Though I found my thigh grazing over the rear wheel arch on the way into the back seats, my six foot-one frame discovered plenty of space once installed, via a whopping 8.8 inches more shoulder room. Additionally, the rear seat can modestly recline, as well as slide 5.1 inches giving the cargo hold added versatility. Expanding that volume to its 71.4 cubic foot maximum requires first folding-down an anti-parcel intrusion panel behind the individual rear seats, which, in turn, collapse to lay almost flat. Up front, the Mini's familiar dash motif is largely recycled, though with some nice ergonomic improvements to the center stack (the large navigation/infotainment screen seemed impressively logical). Outward vision is expansive, helped by a nearly three-inch taller H-point.

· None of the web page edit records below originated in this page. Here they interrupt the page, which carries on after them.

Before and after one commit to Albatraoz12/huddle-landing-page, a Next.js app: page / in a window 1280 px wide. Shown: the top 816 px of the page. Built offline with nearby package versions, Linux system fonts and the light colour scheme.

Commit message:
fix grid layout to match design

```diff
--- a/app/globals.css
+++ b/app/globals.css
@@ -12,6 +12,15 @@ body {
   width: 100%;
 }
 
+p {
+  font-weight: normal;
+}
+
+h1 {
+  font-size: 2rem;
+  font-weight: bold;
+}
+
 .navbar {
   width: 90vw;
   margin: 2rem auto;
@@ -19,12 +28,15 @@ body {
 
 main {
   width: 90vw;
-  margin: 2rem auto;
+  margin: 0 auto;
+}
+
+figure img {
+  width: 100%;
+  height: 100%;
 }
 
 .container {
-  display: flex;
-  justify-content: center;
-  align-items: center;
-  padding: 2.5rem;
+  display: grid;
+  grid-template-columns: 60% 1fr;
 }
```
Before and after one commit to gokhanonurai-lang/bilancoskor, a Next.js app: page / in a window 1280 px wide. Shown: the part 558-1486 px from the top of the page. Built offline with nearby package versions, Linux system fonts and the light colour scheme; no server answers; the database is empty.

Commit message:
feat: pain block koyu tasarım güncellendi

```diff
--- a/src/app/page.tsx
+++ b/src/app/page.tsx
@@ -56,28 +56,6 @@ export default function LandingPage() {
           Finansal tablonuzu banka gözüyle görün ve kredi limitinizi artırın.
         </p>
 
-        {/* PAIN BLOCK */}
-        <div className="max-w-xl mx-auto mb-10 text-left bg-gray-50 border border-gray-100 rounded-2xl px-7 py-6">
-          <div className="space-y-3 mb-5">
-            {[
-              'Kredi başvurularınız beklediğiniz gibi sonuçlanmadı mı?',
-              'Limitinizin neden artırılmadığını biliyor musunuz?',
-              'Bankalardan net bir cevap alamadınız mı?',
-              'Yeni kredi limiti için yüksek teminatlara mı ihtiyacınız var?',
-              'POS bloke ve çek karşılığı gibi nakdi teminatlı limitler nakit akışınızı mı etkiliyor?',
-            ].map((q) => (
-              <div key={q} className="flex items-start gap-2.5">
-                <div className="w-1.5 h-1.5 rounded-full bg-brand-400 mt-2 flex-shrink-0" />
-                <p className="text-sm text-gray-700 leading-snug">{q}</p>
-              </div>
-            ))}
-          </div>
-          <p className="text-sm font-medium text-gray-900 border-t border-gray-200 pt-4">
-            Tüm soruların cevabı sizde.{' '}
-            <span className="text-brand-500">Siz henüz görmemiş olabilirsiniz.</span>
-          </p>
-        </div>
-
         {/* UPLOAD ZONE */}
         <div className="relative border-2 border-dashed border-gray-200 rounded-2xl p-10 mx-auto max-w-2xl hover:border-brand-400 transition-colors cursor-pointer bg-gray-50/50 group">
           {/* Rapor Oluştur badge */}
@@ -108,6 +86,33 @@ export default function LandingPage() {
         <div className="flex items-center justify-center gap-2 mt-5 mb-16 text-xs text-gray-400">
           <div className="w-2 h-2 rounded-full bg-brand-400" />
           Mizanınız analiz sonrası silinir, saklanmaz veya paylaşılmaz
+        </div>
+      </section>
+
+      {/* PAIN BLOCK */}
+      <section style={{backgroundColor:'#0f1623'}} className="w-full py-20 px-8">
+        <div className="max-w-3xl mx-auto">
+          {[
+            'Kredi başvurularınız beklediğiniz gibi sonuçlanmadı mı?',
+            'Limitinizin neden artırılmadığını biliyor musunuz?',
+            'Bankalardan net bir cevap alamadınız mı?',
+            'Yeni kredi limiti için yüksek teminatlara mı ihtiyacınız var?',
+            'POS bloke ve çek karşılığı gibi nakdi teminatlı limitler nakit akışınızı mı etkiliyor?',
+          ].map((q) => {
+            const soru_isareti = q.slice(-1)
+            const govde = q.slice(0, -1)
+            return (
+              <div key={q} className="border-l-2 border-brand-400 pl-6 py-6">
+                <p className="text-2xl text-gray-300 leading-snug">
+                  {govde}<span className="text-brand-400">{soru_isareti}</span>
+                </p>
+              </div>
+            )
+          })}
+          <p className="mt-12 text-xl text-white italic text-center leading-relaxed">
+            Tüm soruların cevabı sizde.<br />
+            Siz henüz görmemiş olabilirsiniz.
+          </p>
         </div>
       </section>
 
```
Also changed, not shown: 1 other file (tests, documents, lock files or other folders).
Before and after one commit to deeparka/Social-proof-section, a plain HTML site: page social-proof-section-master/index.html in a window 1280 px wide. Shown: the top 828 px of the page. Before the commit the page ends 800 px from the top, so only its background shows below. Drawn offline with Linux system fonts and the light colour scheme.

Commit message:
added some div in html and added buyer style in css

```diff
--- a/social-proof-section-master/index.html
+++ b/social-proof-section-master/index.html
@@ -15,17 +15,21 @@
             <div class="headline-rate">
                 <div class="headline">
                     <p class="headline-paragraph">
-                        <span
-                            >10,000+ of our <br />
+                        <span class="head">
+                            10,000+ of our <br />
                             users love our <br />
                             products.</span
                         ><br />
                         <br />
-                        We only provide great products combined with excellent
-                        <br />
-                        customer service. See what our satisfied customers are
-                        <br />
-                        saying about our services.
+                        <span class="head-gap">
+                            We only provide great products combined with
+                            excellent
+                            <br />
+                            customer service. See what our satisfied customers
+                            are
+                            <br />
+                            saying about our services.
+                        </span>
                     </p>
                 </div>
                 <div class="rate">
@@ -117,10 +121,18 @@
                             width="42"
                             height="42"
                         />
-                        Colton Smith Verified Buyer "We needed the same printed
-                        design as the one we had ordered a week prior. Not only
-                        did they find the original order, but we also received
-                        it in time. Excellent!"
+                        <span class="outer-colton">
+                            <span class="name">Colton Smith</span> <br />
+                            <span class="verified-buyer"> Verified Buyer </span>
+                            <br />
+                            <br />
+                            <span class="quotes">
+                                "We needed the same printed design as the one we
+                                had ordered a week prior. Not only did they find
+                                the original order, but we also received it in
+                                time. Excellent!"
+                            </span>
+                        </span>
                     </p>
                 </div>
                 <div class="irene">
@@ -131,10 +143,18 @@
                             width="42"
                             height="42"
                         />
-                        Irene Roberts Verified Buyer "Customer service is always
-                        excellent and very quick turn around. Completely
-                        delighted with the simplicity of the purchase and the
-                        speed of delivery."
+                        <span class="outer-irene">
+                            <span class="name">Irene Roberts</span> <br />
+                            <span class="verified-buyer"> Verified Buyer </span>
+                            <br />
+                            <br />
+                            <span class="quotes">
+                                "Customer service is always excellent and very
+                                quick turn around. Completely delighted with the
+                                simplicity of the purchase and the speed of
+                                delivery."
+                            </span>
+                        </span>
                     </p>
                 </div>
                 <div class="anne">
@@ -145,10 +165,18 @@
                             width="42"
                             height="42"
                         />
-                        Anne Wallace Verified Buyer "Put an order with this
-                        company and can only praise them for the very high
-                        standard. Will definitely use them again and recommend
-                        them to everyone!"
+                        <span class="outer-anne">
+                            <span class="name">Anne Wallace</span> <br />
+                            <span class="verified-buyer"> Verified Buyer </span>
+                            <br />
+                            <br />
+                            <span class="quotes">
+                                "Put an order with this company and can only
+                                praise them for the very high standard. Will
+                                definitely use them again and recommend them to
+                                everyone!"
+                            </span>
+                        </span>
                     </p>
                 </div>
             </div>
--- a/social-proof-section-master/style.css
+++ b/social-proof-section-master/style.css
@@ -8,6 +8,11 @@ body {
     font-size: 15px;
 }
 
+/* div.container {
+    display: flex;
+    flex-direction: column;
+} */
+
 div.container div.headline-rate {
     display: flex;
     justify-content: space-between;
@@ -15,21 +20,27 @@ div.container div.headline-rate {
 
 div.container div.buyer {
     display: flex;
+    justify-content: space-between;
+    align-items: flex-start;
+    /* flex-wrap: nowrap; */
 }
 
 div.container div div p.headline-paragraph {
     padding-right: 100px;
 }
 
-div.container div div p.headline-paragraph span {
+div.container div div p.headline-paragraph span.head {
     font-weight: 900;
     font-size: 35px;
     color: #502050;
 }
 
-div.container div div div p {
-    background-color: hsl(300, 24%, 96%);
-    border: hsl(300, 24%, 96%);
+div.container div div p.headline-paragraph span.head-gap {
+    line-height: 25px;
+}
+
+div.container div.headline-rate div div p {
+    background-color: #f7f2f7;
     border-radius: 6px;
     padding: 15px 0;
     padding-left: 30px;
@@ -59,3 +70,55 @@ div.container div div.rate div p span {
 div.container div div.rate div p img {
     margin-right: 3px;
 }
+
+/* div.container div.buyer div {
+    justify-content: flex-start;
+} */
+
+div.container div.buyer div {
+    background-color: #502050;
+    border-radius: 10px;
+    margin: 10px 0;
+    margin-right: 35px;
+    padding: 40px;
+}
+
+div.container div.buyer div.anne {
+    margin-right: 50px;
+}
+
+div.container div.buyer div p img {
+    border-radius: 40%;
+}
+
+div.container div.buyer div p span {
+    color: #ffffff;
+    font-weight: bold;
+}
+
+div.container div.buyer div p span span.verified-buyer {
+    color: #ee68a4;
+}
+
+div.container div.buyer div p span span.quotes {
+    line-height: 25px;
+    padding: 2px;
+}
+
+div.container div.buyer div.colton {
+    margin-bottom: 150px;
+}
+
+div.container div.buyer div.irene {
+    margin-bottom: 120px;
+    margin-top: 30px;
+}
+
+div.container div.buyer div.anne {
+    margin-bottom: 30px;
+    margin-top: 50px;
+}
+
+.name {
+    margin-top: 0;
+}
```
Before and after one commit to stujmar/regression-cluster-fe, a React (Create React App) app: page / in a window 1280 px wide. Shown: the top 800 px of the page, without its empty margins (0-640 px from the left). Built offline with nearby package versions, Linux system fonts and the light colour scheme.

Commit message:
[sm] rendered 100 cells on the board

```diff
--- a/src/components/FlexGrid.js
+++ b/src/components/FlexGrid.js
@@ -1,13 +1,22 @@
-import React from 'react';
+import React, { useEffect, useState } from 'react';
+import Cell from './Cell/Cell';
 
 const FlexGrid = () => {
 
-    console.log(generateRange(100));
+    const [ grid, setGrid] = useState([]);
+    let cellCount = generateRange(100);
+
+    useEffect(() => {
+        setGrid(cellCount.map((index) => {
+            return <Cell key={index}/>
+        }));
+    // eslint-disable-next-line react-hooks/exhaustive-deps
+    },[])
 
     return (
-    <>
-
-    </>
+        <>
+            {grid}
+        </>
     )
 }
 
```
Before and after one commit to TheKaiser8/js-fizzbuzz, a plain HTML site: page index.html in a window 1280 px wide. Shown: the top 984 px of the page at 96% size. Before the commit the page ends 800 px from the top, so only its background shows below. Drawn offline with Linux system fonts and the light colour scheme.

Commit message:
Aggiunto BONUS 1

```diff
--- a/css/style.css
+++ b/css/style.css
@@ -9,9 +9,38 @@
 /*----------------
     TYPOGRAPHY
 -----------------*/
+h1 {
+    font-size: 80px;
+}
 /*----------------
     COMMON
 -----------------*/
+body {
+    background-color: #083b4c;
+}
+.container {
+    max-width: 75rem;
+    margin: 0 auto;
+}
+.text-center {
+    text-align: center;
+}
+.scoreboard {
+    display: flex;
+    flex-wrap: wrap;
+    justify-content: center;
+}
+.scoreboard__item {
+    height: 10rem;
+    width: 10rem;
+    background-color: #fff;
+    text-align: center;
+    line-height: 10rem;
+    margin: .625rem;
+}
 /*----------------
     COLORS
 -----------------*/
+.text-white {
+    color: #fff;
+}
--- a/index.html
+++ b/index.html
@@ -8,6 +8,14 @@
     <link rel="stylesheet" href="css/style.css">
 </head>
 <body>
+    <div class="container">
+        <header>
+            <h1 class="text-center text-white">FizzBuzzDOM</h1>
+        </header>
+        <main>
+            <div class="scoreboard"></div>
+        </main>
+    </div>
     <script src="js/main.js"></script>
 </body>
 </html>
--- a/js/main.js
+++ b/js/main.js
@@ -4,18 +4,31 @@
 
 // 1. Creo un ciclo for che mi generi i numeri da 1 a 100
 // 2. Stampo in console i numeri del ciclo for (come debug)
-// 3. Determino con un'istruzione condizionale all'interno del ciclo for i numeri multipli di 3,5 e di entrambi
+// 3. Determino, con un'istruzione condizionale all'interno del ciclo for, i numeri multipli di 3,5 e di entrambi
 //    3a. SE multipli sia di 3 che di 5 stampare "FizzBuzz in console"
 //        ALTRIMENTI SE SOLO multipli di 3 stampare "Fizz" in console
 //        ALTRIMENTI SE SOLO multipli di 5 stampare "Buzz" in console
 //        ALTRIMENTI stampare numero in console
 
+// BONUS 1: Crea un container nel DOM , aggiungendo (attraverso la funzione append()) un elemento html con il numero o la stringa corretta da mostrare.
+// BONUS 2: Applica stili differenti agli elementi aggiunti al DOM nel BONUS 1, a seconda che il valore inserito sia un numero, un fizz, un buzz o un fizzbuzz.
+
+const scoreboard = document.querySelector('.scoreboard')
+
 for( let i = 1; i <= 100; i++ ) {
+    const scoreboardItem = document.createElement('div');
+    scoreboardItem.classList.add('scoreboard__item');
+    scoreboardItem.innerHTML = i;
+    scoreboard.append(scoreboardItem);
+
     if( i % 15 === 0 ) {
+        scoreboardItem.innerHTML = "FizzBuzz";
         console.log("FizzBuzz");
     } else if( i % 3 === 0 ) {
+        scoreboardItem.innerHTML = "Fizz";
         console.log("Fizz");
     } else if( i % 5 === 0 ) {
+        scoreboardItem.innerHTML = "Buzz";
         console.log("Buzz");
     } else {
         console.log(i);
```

Unfortunately, our drive was confined to some frantic laps around a soaked mini-road course that's pinched enough to be a serviceable kart track. In other words, there was scant chance to evaluate the car's ride or real-world handling. However, what's clear is the 1.6-liter's combination of 181-horsepower and 177 lb-ft of torque (in reality, 192 lb-ft, as the turbo can over-boost from its 0.6 bar max to 0.8 for up to 9 seconds) makes it a sprightly conveyance, expected to reach 60 mph in 7.8 seconds (8.2 for the automatic version). That's an improvement of nine hp over the current turbocharged engine, despite delivering an estimated 35 mpg on the highway. Expect manual transmission non-turbo Countrymans to produce a 0-60 time of roughly 10.4 seconds, and 11.5 seconds for the automatic, via its 118 lb-ft of torque and 120 horsepower (two hp up from its 2010 spec).